Winter Safety Advice
Health & Safety advice for winter
Ice, frost and snow
To reduce the risk of slips on ice, frost or snow, you need to assess the risk and put in a system to manage it.
- Identify the outdoor areas used by pedestrians most likely to be affected by ice, for example: - building entrances, car parks, pedestrian walkways, shortcuts, sloped areas and areas constantly in the shade or wet.
- Monitor the temperature, as prevention is key.
You need to take action whenever freezing temperatures are forecast. Keep up to date by visiting our home page for the weather forecast. You should grit risk areas in advance of frost or snow and after snow, preferably after the snow has been cleared away using a snow plough.
- Met office website
- BBC weather website
- Highways agency website
There is also a weather report on our homepage.
Making preparations for a freeze
Put a procedure in place to prevent an icy surface forming and/or keep pedestrians off the slippery surface
Use salt or grit (see separate article below for more detail) or similar, on areas prone to be slippery in frosty, icy conditions.
Consider covering walkways e.g. by an arbour high enough for people to walk through, or use an insulating material on smaller areas overnight.
Divert pedestrians to less slippery walkways and barrier off existing ones.
If warning cones are used, remember to remove them once the hazard has passed or they will eventually be ignored
Gritting - the pros and cons
The most common method used to de-ice floors is gritting as it is relatively cheap, quick to apply and easy to spread. Rock salt (plain and treated) is the most commonly used 'grit'. It is the substance used on public roads by the highways authority.

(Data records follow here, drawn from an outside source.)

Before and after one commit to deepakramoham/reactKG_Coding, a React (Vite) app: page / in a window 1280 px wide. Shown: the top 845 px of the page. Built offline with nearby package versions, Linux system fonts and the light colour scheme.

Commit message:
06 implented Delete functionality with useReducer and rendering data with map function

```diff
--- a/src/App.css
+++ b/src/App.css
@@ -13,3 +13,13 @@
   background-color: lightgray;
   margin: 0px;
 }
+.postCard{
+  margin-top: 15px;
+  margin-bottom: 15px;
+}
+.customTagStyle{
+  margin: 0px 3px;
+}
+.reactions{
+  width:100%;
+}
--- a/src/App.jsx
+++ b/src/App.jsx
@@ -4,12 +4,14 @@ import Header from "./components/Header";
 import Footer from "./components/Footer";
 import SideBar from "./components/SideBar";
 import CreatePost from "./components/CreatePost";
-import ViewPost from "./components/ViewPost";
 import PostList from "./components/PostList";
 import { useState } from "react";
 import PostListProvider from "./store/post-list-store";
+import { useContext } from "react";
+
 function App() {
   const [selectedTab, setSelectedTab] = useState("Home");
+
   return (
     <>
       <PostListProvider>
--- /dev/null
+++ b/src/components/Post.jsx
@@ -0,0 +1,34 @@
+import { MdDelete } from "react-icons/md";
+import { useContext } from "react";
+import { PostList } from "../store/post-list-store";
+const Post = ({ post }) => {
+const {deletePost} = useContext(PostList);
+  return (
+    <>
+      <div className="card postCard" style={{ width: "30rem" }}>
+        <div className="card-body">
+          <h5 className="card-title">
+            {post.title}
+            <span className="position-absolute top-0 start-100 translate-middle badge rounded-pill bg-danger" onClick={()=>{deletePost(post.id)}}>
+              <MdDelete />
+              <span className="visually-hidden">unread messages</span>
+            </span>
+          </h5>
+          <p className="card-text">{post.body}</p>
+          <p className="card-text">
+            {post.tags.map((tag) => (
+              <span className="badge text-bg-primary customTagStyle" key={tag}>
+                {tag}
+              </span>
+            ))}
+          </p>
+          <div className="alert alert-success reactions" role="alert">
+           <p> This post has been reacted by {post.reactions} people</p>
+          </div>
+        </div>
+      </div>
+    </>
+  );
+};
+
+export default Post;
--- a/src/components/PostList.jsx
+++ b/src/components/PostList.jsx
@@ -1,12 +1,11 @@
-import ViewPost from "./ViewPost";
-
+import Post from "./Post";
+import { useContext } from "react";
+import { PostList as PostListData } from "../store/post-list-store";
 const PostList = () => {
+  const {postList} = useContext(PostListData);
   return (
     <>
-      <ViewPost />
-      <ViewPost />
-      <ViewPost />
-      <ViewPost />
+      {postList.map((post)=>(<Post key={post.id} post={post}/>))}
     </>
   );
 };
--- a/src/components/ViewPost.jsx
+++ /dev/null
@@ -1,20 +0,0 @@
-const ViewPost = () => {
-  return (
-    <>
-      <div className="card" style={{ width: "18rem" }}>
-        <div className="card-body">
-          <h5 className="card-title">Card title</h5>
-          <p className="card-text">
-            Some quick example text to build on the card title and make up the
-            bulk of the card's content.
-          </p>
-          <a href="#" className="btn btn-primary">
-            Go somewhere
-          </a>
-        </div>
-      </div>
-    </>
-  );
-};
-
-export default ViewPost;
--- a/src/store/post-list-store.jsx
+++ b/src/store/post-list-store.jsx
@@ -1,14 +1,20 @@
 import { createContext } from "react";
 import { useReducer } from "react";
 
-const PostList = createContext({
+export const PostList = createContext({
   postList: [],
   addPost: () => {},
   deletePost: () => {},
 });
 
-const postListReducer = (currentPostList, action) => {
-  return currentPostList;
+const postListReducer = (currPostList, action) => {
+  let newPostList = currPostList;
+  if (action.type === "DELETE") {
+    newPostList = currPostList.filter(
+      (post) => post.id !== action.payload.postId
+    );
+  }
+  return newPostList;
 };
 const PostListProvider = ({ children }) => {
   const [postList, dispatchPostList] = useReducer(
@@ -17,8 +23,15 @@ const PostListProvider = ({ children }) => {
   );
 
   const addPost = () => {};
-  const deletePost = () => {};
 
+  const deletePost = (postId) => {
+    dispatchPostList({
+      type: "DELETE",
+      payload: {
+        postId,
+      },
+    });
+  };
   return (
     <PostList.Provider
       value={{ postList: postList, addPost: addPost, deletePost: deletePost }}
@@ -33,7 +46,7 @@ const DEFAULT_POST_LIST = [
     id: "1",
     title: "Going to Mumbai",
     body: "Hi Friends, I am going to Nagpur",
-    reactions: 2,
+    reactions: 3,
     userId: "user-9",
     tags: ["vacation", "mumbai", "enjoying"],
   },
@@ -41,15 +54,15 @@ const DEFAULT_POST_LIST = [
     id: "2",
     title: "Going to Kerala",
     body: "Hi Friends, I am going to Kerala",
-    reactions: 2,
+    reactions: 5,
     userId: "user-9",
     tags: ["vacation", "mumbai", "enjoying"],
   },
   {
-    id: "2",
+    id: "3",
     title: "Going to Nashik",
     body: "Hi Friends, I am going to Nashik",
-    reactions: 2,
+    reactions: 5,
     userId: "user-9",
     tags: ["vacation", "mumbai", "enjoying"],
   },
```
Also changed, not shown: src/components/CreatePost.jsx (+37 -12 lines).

Salt can stop ice forming and cause existing ice or snow to melt. It is most effective when it is ground down, but this will take far longer on pedestrian areas than on roads.
No tests have been carried out on how much grit to use. As a guide, on roads a rate of approximately 10-15gms/m 2 for precautionary salting and 20-40g/m2 during ice and snow conditions is recommended.
Gritting should be carried out when frost, ice or snow is forecast or when walkways are likely to be damp or wet and the floor temperatures are at, or below freezing. The best times are early in evening before the frost settles and/or early in the morning before employees arrive. Salt doesn't work instantly; it needs sufficient time to dissolve into the moisture on the floor.
If you grit when it is raining heavily the salt will be washed away, causing a problem if the rain then turns to snow. Compacted snow, which turns to ice, is difficult to treat effectively with grit. Be aware that 'dawn frost' can occur on dry surfaces, when early morning dew forms and freezes on impact with the cold surface. It can be difficult to predict when or where this condition will occur.
It is a recent health and safety development that people distributing grit or salt should use a pedestrian or motorised spreaders so as to avoid the health and safety issues surrounding the carrying of heavy buckets of grit
Case Study - Ice not a problem for Prison
A prison in the North of England had successfully tackled more routine slip and trip hazards in the prison grounds, but still had a problem with icy conditions. In response and by making good use of the 'County Highway Weather line' a new procedure has been put in place that involves, during cold snaps:
The duty manager telephoning the County Highway Weather line for a recorded message on road situations.
If overnight temperatures forecasted for 4°C or less, gritting carried out at 16:00 hours and again at 07:00 the following morning.
The weather situation is monitored throughout the day.
For sudden frosts during the night, the Orderly Officer will page the on-call Gritter to ensure the necessary areas are gritted prior to main staff arriving.
The areas gritted included car parks and pathways, both outside and inside the prison gates. This procedure has been successful and slip accidents have reduced since it was implemented.
The above advice has been taken in the most part from the Government's Health and Safety Executive's website.
Health and Safety Executive
Legal Issues on Grit Spreading
Snow Code - Advice on Gritting
Met office website
BBC weather website
Highways agency website